The Bill, which was presented by the Minister of Mineral Resources, Green Technology and Energy Security, Lefoko Moagi seeks to change the structure or setup of the appointment of eight Board members (four being part-time members and four being full-time) to seven members of the board all being part-time.
Moagi said the Bill also seeks to align provisions dealing with the functions of the authority, the Board and frequency of meetings of the Board with the membership of the board.
He added that the Bill also introduces a new section, which deals with disclosure of interest by members of the Board and introduces transitional and savings provisions in line with Section 14 A of the Interpretation Act, CHAP 01:04.
Moagi said BERA is currently facing governance challenges as a result of a weak Board structure that provides for unclear reporting and liaising between the chief executive officer (CEO) and the full-time Board members. He said the Board that currently governs the authority’s term would expire at the end of April 2020.
Despite supporting the Bill, the MP for Tonota, Pono Moathodi raised a concern on how most of the Board members were selected, stating that the preferred members are always from the ruling party.
Sharing the same sentiments, MP for Palapye, Onneetse Ramogapi said the objective of the law was vital as it intends to create
“The proper governance of the Board is to establish direction and to approve long-term policies, but what is currently obtaining at BERA is that some employees also hold the position of Board members, becoming the seniors of their CEO, something which is improper looking at the objective. There must be separation of powers,” he said.
The MP for Nkange, Never Tshabang agreed with other MPs. He stated that he has been wondering when the Minister would crack the whip on BERA because it was a critical organisation, as far as energy security was concerned.
“What we have been hearing over the past years has not been giving us confidence that we have a good organisation, as far as corporate governance is concerned,” he said.
“I support this Bill because we are correcting corporate governance irregularities. Hopefully, we are not helping you to bring in certain individuals, or target certain individuals. We support you because we want you to bring the structure that is needed, but be careful of the issue of corruption.”

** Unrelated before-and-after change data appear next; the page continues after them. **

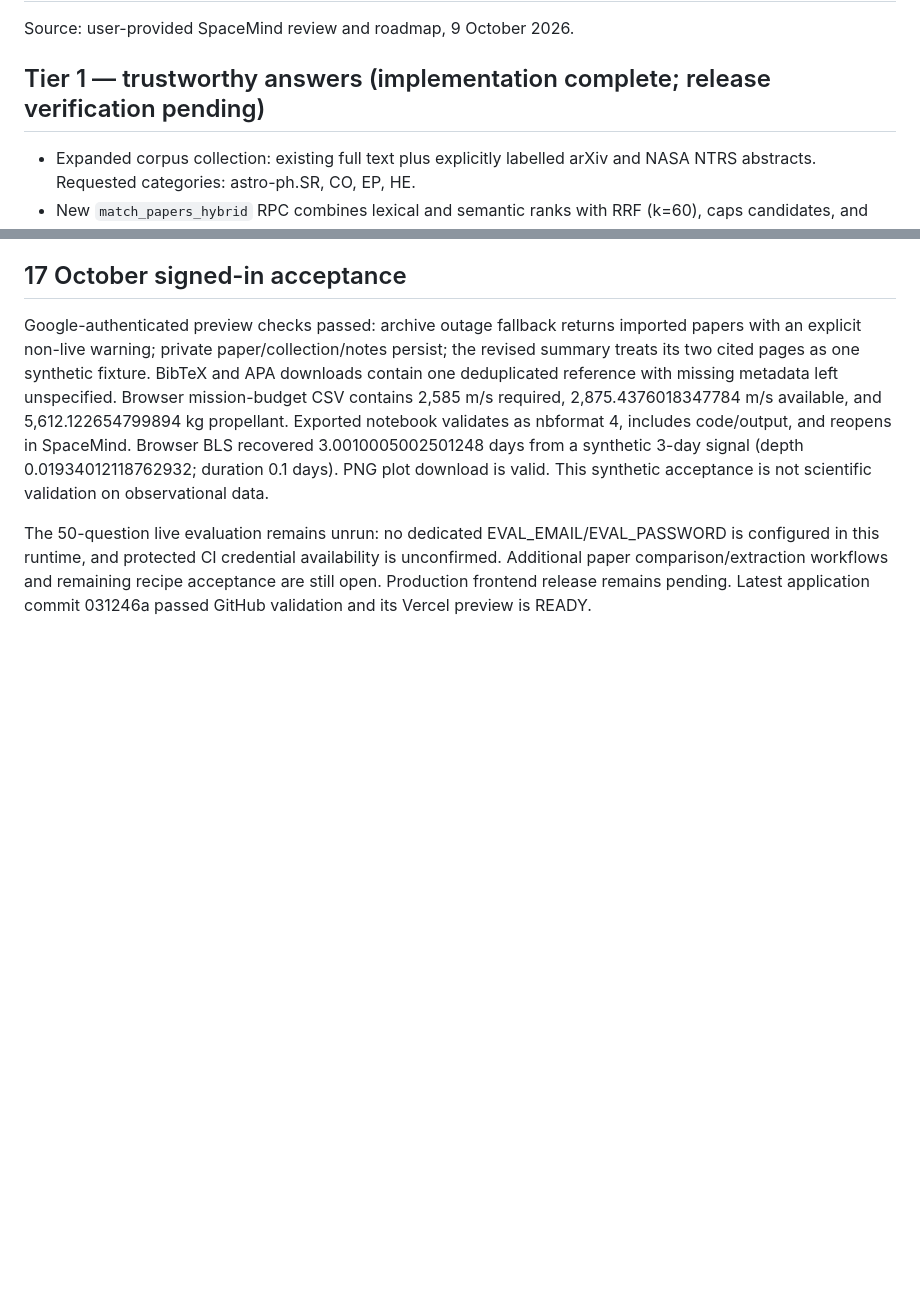
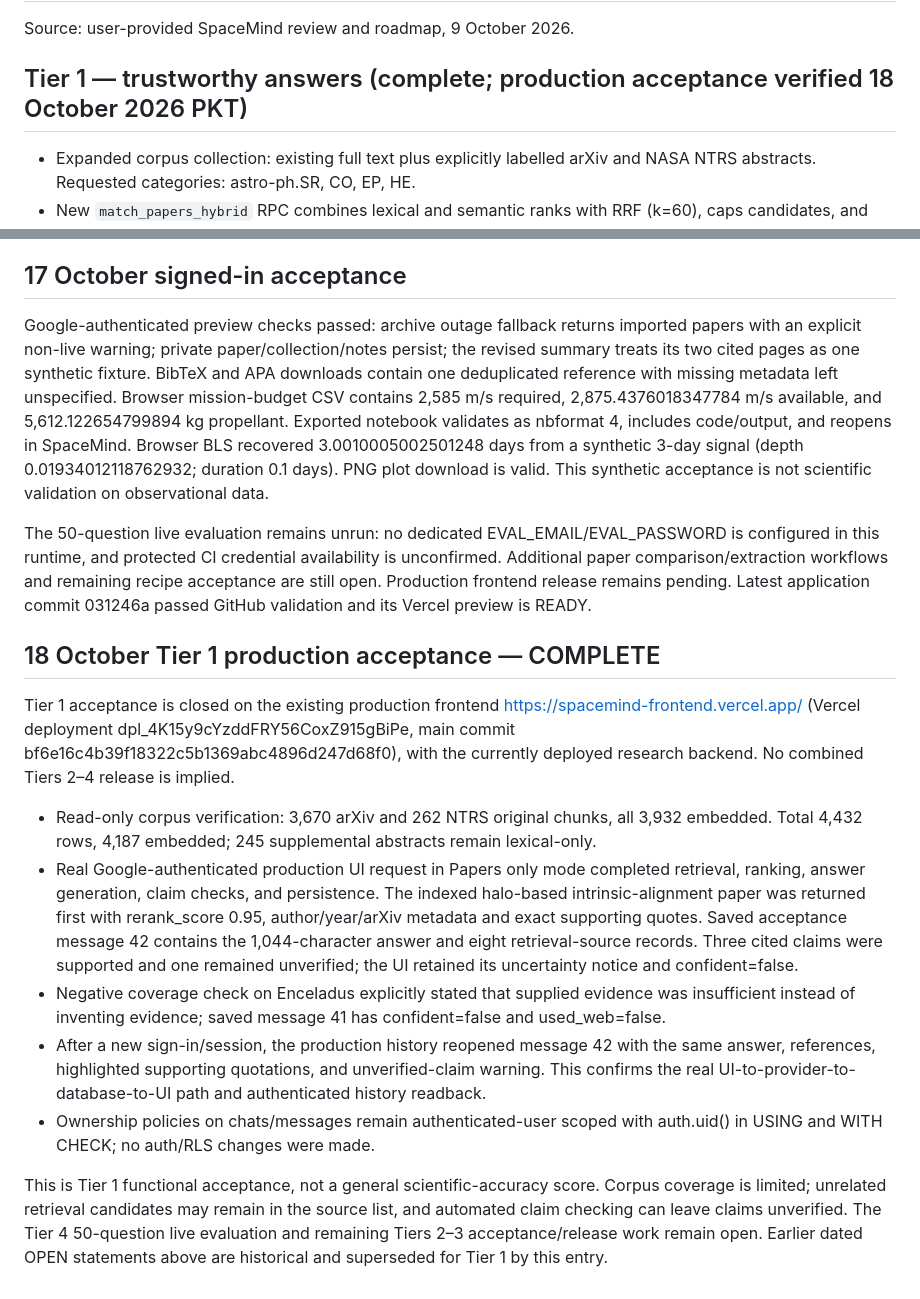
Before and after one commit to kamilcodes14/Spacemind, a Markdown page: docs/TIER_ROADMAP.md, 2 parts joined by grey strips. GitHub-like rendering; blank space fills up the shorter version.

Commit message:
docs: close Tier 1 production acceptance with live evidence

```diff
--- a/docs/TIER_ROADMAP.md
+++ b/docs/TIER_ROADMAP.md
@@ -2,7 +2,7 @@
 
 Source: user-provided SpaceMind review and roadmap, 9 October 2026.
 
-## Tier 1 — trustworthy answers (implementation complete; release verification pending)
+## Tier 1 — trustworthy answers (complete; production acceptance verified 18 October 2026 PKT)
 
 - Expanded corpus collection: existing full text plus explicitly labelled arXiv and NASA NTRS abstracts. Requested categories: astro-ph.SR, CO, EP, HE.
 - New `match_papers_hybrid` RPC combines lexical and semantic ranks with RRF (k=60), caps candidates, and limits chunks per document. No fixed similarity cutoff.
@@ -78,3 +78,16 @@ User explicitly approved pushing the prepared branch changes and deploying the e
 Google-authenticated preview checks passed: archive outage fallback returns imported papers with an explicit non-live warning; private paper/collection/notes persist; the revised summary treats its two cited pages as one synthetic fixture. BibTeX and APA downloads contain one deduplicated reference with missing metadata left unspecified. Browser mission-budget CSV contains 2,585 m/s required, 2,875.4376018347784 m/s available, and 5,612.122654799894 kg propellant. Exported notebook validates as nbformat 4, includes code/output, and reopens in SpaceMind. Browser BLS recovered 3.0010005002501248 days from a synthetic 3-day signal (depth 0.01934012118762932; duration 0.1 days). PNG plot download is valid. This synthetic acceptance is not scientific validation on observational data.
 
 The 50-question live evaluation remains unrun: no dedicated EVAL_EMAIL/EVAL_PASSWORD is configured in this runtime, and protected CI credential availability is unconfirmed. Additional paper comparison/extraction workflows and remaining recipe acceptance are still open. Production frontend release remains pending. Latest application commit 031246a passed GitHub validation and its Vercel preview is READY.
+
+
+## 18 October Tier 1 production acceptance — COMPLETE
+
+Tier 1 acceptance is closed on the existing production frontend https://spacemind-frontend.vercel.app/ (Vercel deployment dpl_4K15y9cYzddFRY56CoxZ915gBiPe, main commit bf6e16c4b39f18322c5b1369abc4896d247d68f0), with the currently deployed research backend. No combined Tiers 2–4 release is implied.
+
+- Read-only corpus verification: 3,670 arXiv and 262 NTRS original chunks, all 3,932 embedded. Total 4,432 rows, 4,187 embedded; 245 supplemental abstracts remain lexical-only.
+- Real Google-authenticated production UI request in Papers only mode completed retrieval, ranking, answer generation, claim checks, and persistence. The indexed halo-based intrinsic-alignment paper was returned first with rerank_score 0.95, author/year/arXiv metadata and exact supporting quotes. Saved acceptance message 42 contains the 1,044-character answer and eight retrieval-source records. Three cited claims were supported and one remained unverified; the UI retained its uncertainty notice and confident=false.
+- Negative coverage check on Enceladus explicitly stated that supplied evidence was insufficient instead of inventing evidence; saved message 41 has confident=false and used_web=false.
+- After a new sign-in/session, the production history reopened message 42 with the same answer, references, highlighted supporting quotations, and unverified-claim warning. This confirms the real UI-to-provider-to-database-to-UI path and authenticated history readback.
+- Ownership policies on chats/messages remain authenticated-user scoped with auth.uid() in USING and WITH CHECK; no auth/RLS changes were made.
+
+This is Tier 1 functional acceptance, not a general scientific-accuracy score. Corpus coverage is limited; unrelated retrieval candidates may remain in the source list, and automated claim checking can leave claims unverified. The Tier 4 50-question live evaluation and remaining Tiers 2–3 acceptance/release work remain open. Earlier dated OPEN statements above are historical and superseded for Tier 1 by this entry.
```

Tshabang added that some people are Board members because they want to use such positions to illegally dip their fingers and divert public funds into their pockets.